What you need to know:
- Army spokesman Malak Ayuen told AFP that five soldiers had been killed and that those found responsible would face a court martial
- The US embassy in Juba issued a statement advising people to stay indoors as hundreds of terrified residents flooded the main church in Juba
Five soldiers died when heavy fighting broke out in the main military barracks in war-torn South Sudan’s capital Juba on Wednesday, underscoring serious tensions within the national army as it battles a rebel uprising.
Fierce gunfire lasting two hours was heard coming from the main barracks near Juba University, home to the presidential guards and other elite troops, from 9.30am.
The government played down the violence as resulting from a “misunderstanding” over pay.
Army spokesman Malak Ayuen told AFP that five soldiers had been killed and that those found responsible would face a court martial.
“It’s unfortunate that this morning fighting ensued among the commandos themselves over salary,” he said.
“What happened was a misunderstanding among the commandos and it ended in their unit.”
According to independent Tamazuj radio, the fighting started after soldiers argued with a military pay committee.

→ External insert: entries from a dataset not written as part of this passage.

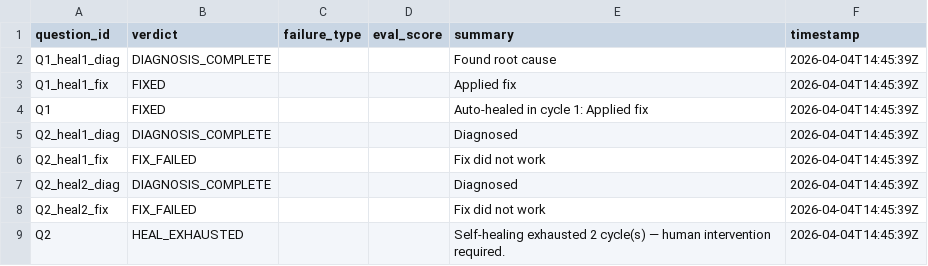
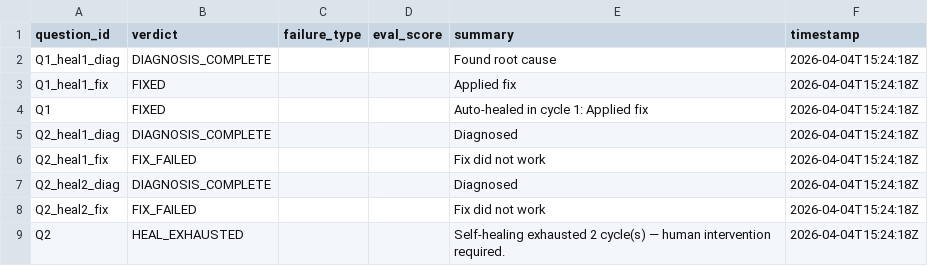
Before and after one commit to Nerfherder16/BrickLayer, a TSV file: results.tsv, drawn as a sheet.

```diff
--- a/results.tsv
+++ b/results.tsv
@@ -1,9 +1,9 @@
 question_id	verdict	failure_type	eval_score	summary	timestamp
-Q1_heal1_diag	DIAGNOSIS_COMPLETE			Found root cause	2026-04-04T14:45:39Z
-Q1_heal1_fix	FIXED			Applied fix	2026-04-04T14:45:39Z
-Q1	FIXED			Auto-healed in cycle 1: Applied fix	2026-04-04T14:45:39Z
-Q2_heal1_diag	DIAGNOSIS_COMPLETE			Diagnosed	2026-04-04T14:45:39Z
-Q2_heal1_fix	FIX_FAILED			Fix did not work	2026-04-04T14:45:39Z
-Q2_heal2_diag	DIAGNOSIS_COMPLETE			Diagnosed	2026-04-04T14:45:39Z
-Q2_heal2_fix	FIX_FAILED			Fix did not work	2026-04-04T14:45:39Z
-Q2	HEAL_EXHAUSTED			Self-healing exhausted 2 cycle(s) — human intervention required.	2026-04-04T14:45:39Z
+Q1_heal1_diag	DIAGNOSIS_COMPLETE			Found root cause	2026-04-04T15:24:18Z
+Q1_heal1_fix	FIXED			Applied fix	2026-04-04T15:24:18Z
+Q1	FIXED			Auto-healed in cycle 1: Applied fix	2026-04-04T15:24:18Z
+Q2_heal1_diag	DIAGNOSIS_COMPLETE			Diagnosed	2026-04-04T15:24:18Z
+Q2_heal1_fix	FIX_FAILED			Fix did not work	2026-04-04T15:24:18Z
+Q2_heal2_diag	DIAGNOSIS_COMPLETE			Diagnosed	2026-04-04T15:24:18Z
+Q2_heal2_fix	FIX_FAILED			Fix did not work	2026-04-04T15:24:18Z
+Q2	HEAL_EXHAUSTED			Self-healing exhausted 2 cycle(s) — human intervention required.	2026-04-04T15:24:18Z
```
Also changed, not shown: 4 other files.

Other local media carried unconfirmed reports that the fighting broke out between guards loyal to President Salva Kiir and a commando unit under top general Gatwech Gai.

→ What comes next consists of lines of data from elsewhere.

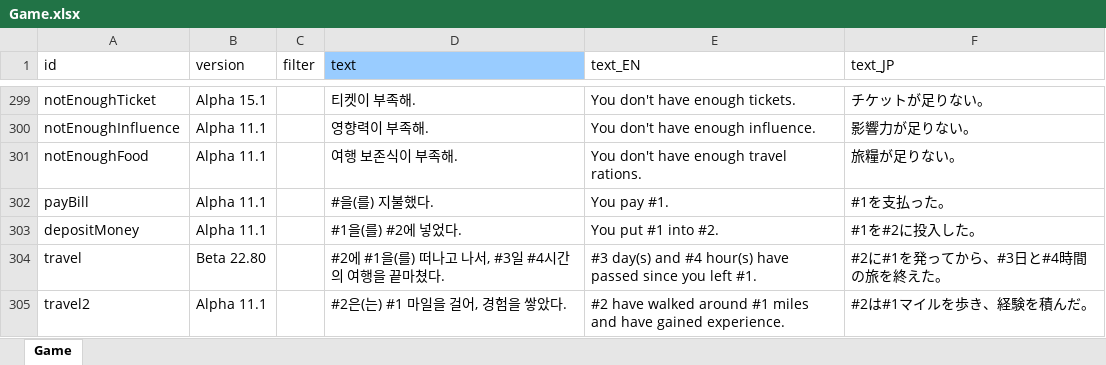
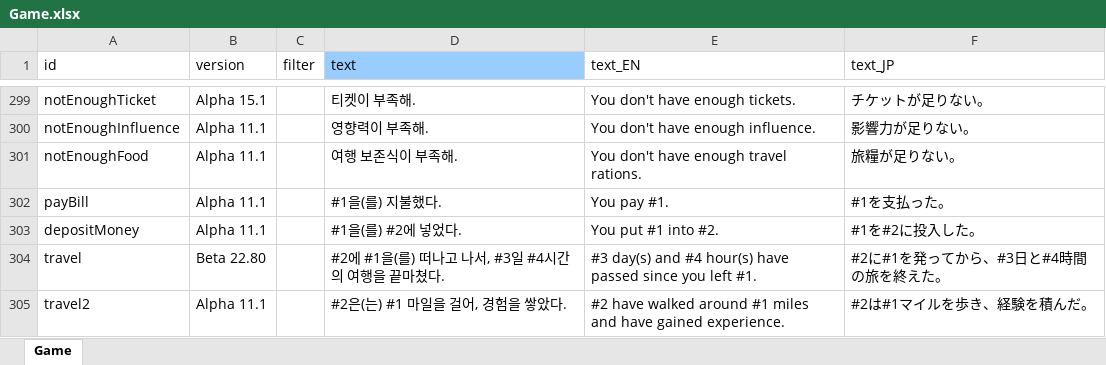
Before and after one commit to cinornu/Elin_KR, an Excel workbook: _Lang_Korean/Lang/KR/Game/Game.xlsx, sheet Game, drawn as a sheet; only a part is shown, gaps mark what is left out; values as stored, in another font and other column widths than the file's, no borders; charts and pictures not drawn; the diff names each change by its address in the sheet, - before the commit and + after, or states it on an @@ line.

```diff
--- a/_Lang_Korean/Lang/KR/Game/Game.xlsx (sheet Game)
+++ b/_Lang_Korean/Lang/KR/Game/Game.xlsx (sheet Game)
-D302 (text): #을(를) 지불했다.
+D302 (text): #1을(를) 지불했다.
```
Also changed, not shown: charts or pictures, _Lang_Korean/Lang/KR/Game/General.xlsx, _Lang_Korean/Lang/KR/Game/Stat.xlsx, 1 other file.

The US embassy in Juba issued a statement advising people to stay indoors as hundreds of terrified residents flooded the main church in Juba, fearing a major outbreak of violence.
“When the fighting started we immediately ran to the church for protection,” said Annet Sitima, a local woman.
The conflict in South Sudan started in the capital Juba under similar circumstances nearly three months ago amid tensions within the ruling party between President Kiir and former vice- president Riek Machar.
The December 15 clashes, which spilt the army along ethnic lines, quickly spread across the country.
Since the initial week of fighting in Juba, the capital has been largely calm and key installations have been guarded by Ugandan troops, who intervened in the conflict in support of President Kiir.
Fighting between the national army and the rebels — made up of defectors and ethnic militia — has been centred around the towns of Bor, Malakal and Bentiu further north.
The unrest in South Sudan, the world’s newest nation which won independence from Khartoum in 2011, has left thousands dead and has displaced close to 900,000 people, including tens of thousands who have crammed into UN bases in fear of ethnic attacks.
At the same time, Kenya, Ethiopia, Djibouti, Rwanda and Burundi plan sending troops to South Sudan.
South Sudan peace mediator and special envoy of Igad Seyoum Mesfin told reporters today that the five neighbouring countries had expressed interest in contributing soldiers to the regional peacekeeping unit the regional authority proposed.
“On the composition of this force, countries in the region are being consulted. The force that will be deployed will be very small. The reason is we want to make it cost-effective and affordable for the international community to sustain this mission,” said Seyoum.
(AFP and Andualem Sisay Nation Correspondent)